Currently Enrolling Trials
Oxytrol (oxybutynin transdermal system), is a transdermal patch designed to deliver oxybutynin continuously and consistently over a 3- to 4-day interval after application to intact skin.
Oxytrol is indicated for the treatment of men with overactive bladder with symptoms of urge urinary incontinence, urgency, and frequency.
Oxytrol is available as a 39 cm2 patch system containing 36 mg of oxybutynin. The dose of Oxytrol is one 3.9 mg/day system applied twice weekly (every 3 to 4 days).
Mechanism of Action
Oxybutynin is an antispasmodic, anticholinergic agent. The active ingredient is dissolved in the thin layer of adhesive that sticks the patch to the skin. Oxytrol delivers the medicine slowly and constantly through the skin and into the bloodstream for the 3 or 4 days that the patch is worn. Oxytrol's transdermal delivery system delivers 3.9 mg per day of oxybutynin consistently and continuously through the skin into the bloodstream, bypassing initial metabolism in the liver and the gastrointestinal tract that occurs with oral medications, providing relief of overactive bladder symptoms for up to four days.
Adverse events associated with the use of Oxytrol may include (but are not limited to) the following:
- Dry mouth
- Abdominal pain
- Application site pruritus
- Application site erythema
- Application site vesicles
Clinical Trial Results
FDA approval of Oxytrol was based on the efficacy and safety evaluated in patients with urge/urinary incontinence in two phase III controlled studies and one open-label extension study.
Study 1 was a randomized, double blind, placebo-controlled study, comparing the safety and efficacy of Oxytrol at dose levels of 1.3, 2.6, and 3.9 mg/day to placebo in 520 subjects.

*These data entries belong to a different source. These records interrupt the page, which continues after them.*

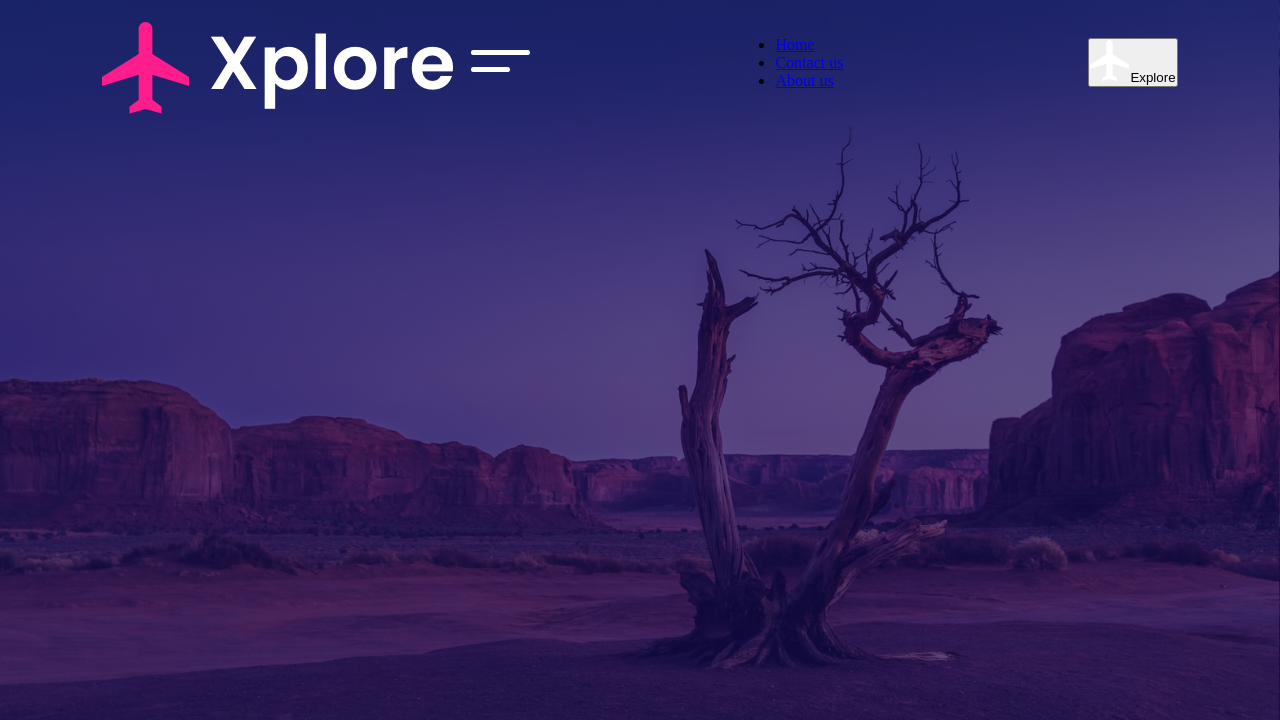
Repository: Aanchal26081/Task-2
Page: index.html
The author's editor kept a copy of each file at every save. The page is drawn from the files as they stood at one save, then again after the next save.
The browser window is 1280 px wide. The pictures show the whole page.

Above is the page before, as saved 2024-06-03 09:51:13.

### index.html
<!DOCTYPE html>
<html lang="en">
<head>
    <meta charset="UTF-8">
    <meta name="viewport" content="width=device-width, initial-scale=1.0">
    <title>Document</title>
    <link rel="stylesheet" href="main.css">
</head>
<body>
    <div class="container">
        <nav>
            <img src="images/logo.png" class="logo">
            <ul>
                <li><a href="#">Home</a></li>
                <li><a href="#">Contact us</a></li>
                <li><a href="#">About us</a></li>
            </ul>
            <button class="btn"><img src="images/icon.png">Explore</button>
        </nav>
    </div>
</body>
</html>

### main.css
*{
    margin: 0;
    padding: 0;
    box-sizing: border-box;
}
.container{
    width: 100%;
    min-height: 100vh;
    background-image: linear-gradient(rgba(9,0,77,0.65),rgba(9,0,77,0.65)), url(images/background.png);
    background-size: cover;
    background-position: center;
    padding: 10px 8%;
}
nav{
    width: 100%;
    display: flex;
    align-items: center;
    justify-content: space-between;
    /* padding: 10px 0; */
}

After the next save:
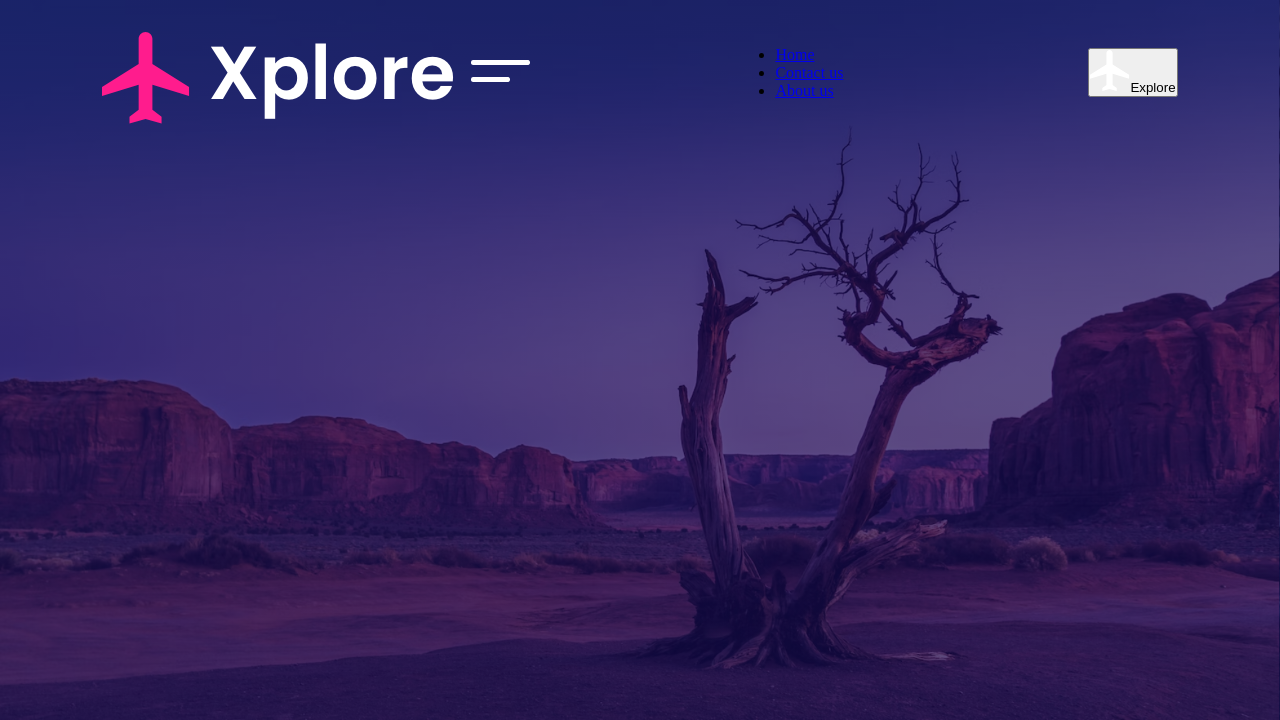
Saved 4 s later.
--- a/main.css
+++ b/main.css
@@ -16,5 +16,5 @@
     display: flex;
     align-items: center;
     justify-content: space-between;
-    /* padding: 10px 0; */
+    padding: 10px 0;
 }
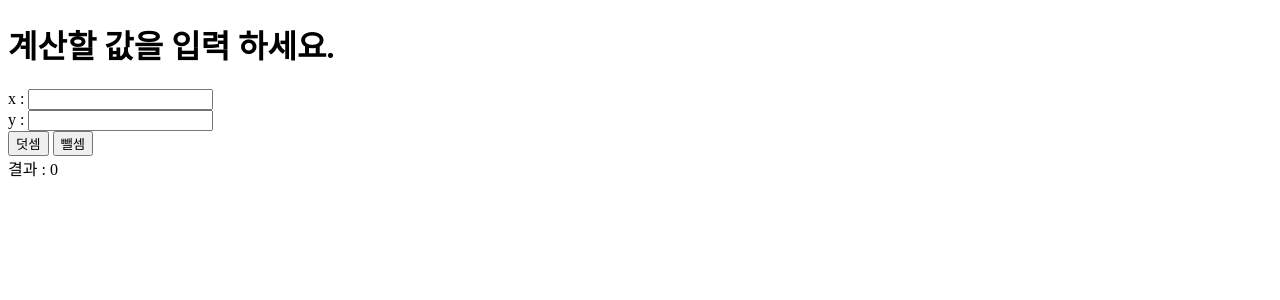
Repository: soyamilk0705/spring-newlecture
Page: ServeltAndJsp/JSPPrj/WebContent/calc2.html
These files come from the project's save history. The page is drawn as it stood at one moment and after the next save; the edit follows.
The browser window is 1280 px wide. The pictures show the whole page.

Above is the page before, as saved 2024-01-09 13:14:43.

### ServeltAndJsp/JSPPrj/WebContent/calc2.html
<!DOCTYPE html>
<html>
<head>
<meta charset="UTF-8">
<title>Insert title here</title>
</head>
<body>
	<h1>계산할 값을 입력 하세요.</h1>
	<form action="/calc" method="post">
		<div>
			<label>x : </label>
			<input type="text" name="x">
		</div>
		<div>
			<label>y : </label>
			<input type="text" name="y">
		</div>
		<div>
			<input type="submit" name="operator" value="덧셈">
			<input type="submit" name="operator" value="뺄셈">
		</div>
		<div>
			결과 : 0
		</div>
	</form>
</body>
</html>

After the next save:
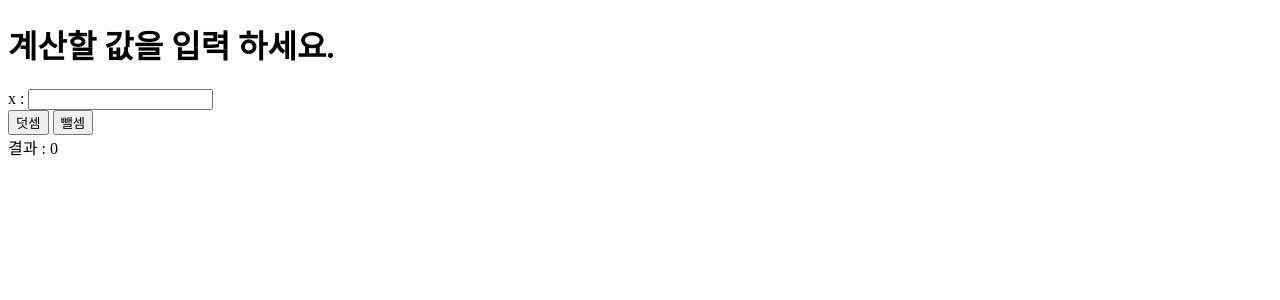
Saved 27 s later.
--- a/ServeltAndJsp/JSPPrj/WebContent/calc2.html
+++ b/ServeltAndJsp/JSPPrj/WebContent/calc2.html
@@ -9,11 +9,7 @@
 	<form action="/calc" method="post">
 		<div>
 			<label>x : </label>
-			<input type="text" name="x">
-		</div>
-		<div>
-			<label>y : </label>
-			<input type="text" name="y">
+			<input type="text" name="v">
 		</div>
 		<div>
 			<input type="submit" name="operator" value="덧셈">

Results showed that subjects experienced a significant reduction in weekly incontinence episodes, urinary frequency, and urinary void volume in active treatment groups versus placebo. An open-label, dose titration treatment extension allowed continued treatment for up to an additional 40 weeks for patients completing the double-blind period. All subjects had urge or mixed incontinence with incontinence episodes of at least 10 per week, and at least 8 micturitions per day.
Study 2 was a randomized, double blind, double-dummy trial comparing the safety and efficacy of Oxytrol 3.9 mg/day versus active and placebo controls in 361 subjects. All subjects had urge or mixed incontinence and had achieved a beneficial response from the anticholinergic treatment they were using at the time of study entry. Results showed a significant reduction in daily incontinence episodes, urinary frequency, and urinary void volume between placebo and active treatment groups.